Change detection data
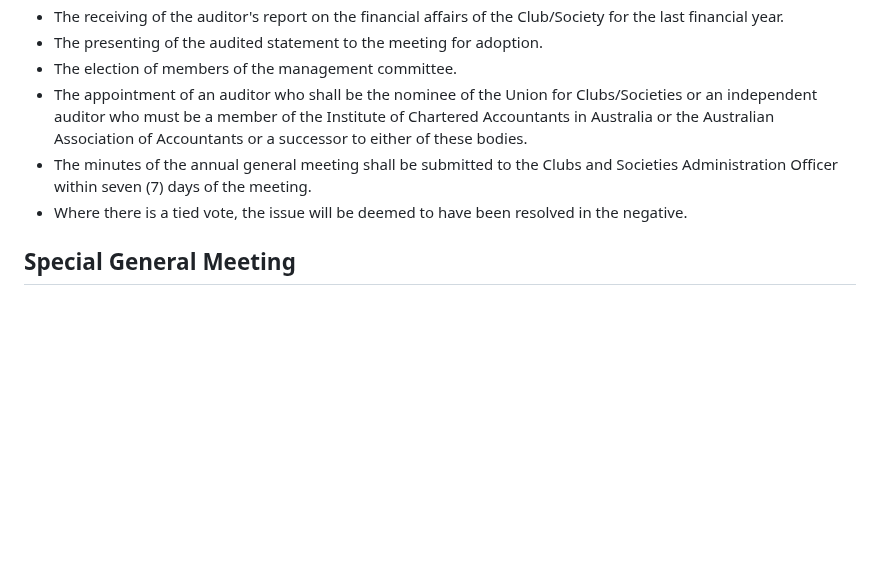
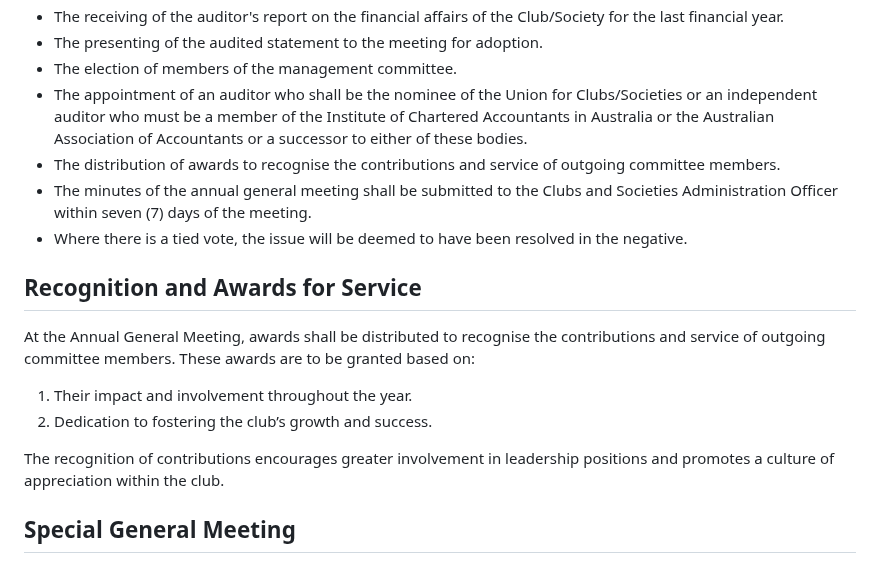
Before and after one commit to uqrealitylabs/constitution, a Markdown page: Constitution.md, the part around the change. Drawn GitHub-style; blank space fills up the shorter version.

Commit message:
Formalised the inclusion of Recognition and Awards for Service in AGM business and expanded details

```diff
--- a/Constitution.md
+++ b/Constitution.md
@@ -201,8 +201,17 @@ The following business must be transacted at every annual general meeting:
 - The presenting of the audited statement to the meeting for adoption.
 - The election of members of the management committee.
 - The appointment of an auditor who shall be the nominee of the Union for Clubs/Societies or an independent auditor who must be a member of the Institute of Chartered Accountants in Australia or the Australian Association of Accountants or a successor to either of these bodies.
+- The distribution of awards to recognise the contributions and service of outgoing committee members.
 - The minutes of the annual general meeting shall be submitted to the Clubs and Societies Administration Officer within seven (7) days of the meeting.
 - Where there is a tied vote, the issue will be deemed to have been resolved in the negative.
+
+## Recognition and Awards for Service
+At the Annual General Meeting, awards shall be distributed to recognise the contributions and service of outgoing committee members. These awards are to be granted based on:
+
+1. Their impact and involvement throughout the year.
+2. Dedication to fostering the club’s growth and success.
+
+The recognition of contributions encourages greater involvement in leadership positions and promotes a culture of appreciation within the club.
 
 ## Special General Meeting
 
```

--

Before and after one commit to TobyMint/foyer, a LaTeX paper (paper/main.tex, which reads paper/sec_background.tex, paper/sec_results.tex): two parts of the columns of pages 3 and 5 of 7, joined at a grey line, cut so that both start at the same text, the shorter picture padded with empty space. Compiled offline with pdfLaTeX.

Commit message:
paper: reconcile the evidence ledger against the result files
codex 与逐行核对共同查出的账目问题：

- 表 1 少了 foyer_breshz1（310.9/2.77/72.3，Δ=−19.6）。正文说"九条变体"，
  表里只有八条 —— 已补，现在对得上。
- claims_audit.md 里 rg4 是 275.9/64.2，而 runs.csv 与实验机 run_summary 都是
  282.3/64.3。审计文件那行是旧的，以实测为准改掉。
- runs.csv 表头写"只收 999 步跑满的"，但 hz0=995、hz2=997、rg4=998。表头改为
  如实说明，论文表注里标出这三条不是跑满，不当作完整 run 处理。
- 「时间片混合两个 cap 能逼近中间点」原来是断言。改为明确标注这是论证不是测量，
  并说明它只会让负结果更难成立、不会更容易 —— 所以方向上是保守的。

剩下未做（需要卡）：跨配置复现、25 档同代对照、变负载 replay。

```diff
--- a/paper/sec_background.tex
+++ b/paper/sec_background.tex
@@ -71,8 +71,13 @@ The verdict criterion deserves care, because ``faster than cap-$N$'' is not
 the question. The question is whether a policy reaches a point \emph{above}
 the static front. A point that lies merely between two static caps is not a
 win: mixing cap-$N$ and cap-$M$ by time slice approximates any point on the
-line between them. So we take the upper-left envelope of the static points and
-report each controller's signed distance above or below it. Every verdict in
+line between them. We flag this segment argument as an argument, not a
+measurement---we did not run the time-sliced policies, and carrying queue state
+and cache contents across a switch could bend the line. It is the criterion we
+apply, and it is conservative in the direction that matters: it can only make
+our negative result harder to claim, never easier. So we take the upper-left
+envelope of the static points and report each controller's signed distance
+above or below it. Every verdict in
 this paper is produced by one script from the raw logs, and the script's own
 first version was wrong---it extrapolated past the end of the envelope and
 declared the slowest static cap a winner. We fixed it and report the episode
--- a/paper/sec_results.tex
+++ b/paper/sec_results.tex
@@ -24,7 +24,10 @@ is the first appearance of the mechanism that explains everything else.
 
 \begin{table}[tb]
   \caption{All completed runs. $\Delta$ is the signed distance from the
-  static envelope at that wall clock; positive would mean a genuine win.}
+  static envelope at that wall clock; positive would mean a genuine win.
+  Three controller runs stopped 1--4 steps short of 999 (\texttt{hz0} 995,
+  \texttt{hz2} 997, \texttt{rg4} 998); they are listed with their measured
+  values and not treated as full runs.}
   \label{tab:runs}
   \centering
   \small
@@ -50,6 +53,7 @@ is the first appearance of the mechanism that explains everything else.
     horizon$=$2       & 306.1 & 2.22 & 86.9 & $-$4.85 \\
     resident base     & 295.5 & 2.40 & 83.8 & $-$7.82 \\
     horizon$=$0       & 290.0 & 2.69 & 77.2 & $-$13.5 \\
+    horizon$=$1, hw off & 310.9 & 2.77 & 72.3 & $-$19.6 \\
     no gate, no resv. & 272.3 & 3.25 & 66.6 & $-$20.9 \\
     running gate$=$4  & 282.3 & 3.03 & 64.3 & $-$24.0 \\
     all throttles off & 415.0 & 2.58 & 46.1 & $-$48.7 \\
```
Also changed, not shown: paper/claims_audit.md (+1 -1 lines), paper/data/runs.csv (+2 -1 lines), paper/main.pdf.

### ABOUT THIS EXERCISE
Show all lines above holding "paper".

### RESULT OF THE EXERCISE
Before and after one commit to TobyMint/foyer, a LaTeX paper (paper/main.tex, which reads paper/sec_background.tex, paper/sec_results.tex): two parts of the columns of pages 3 and 5 of 7, joined at a grey line, cut so that both start at the same text, the shorter picture padded with empty space. Compiled offline with pdfLaTeX.
paper: reconcile the evidence ledger against the result files
--- a/paper/sec_background.tex
+++ b/paper/sec_background.tex
 this paper is produced by one script from the raw logs, and the script's own
--- a/paper/sec_results.tex
+++ b/paper/sec_results.tex
Also changed, not shown: paper/claims_audit.md (+1 -1 lines), paper/data/runs.csv (+2 -1 lines), paper/main.pdf.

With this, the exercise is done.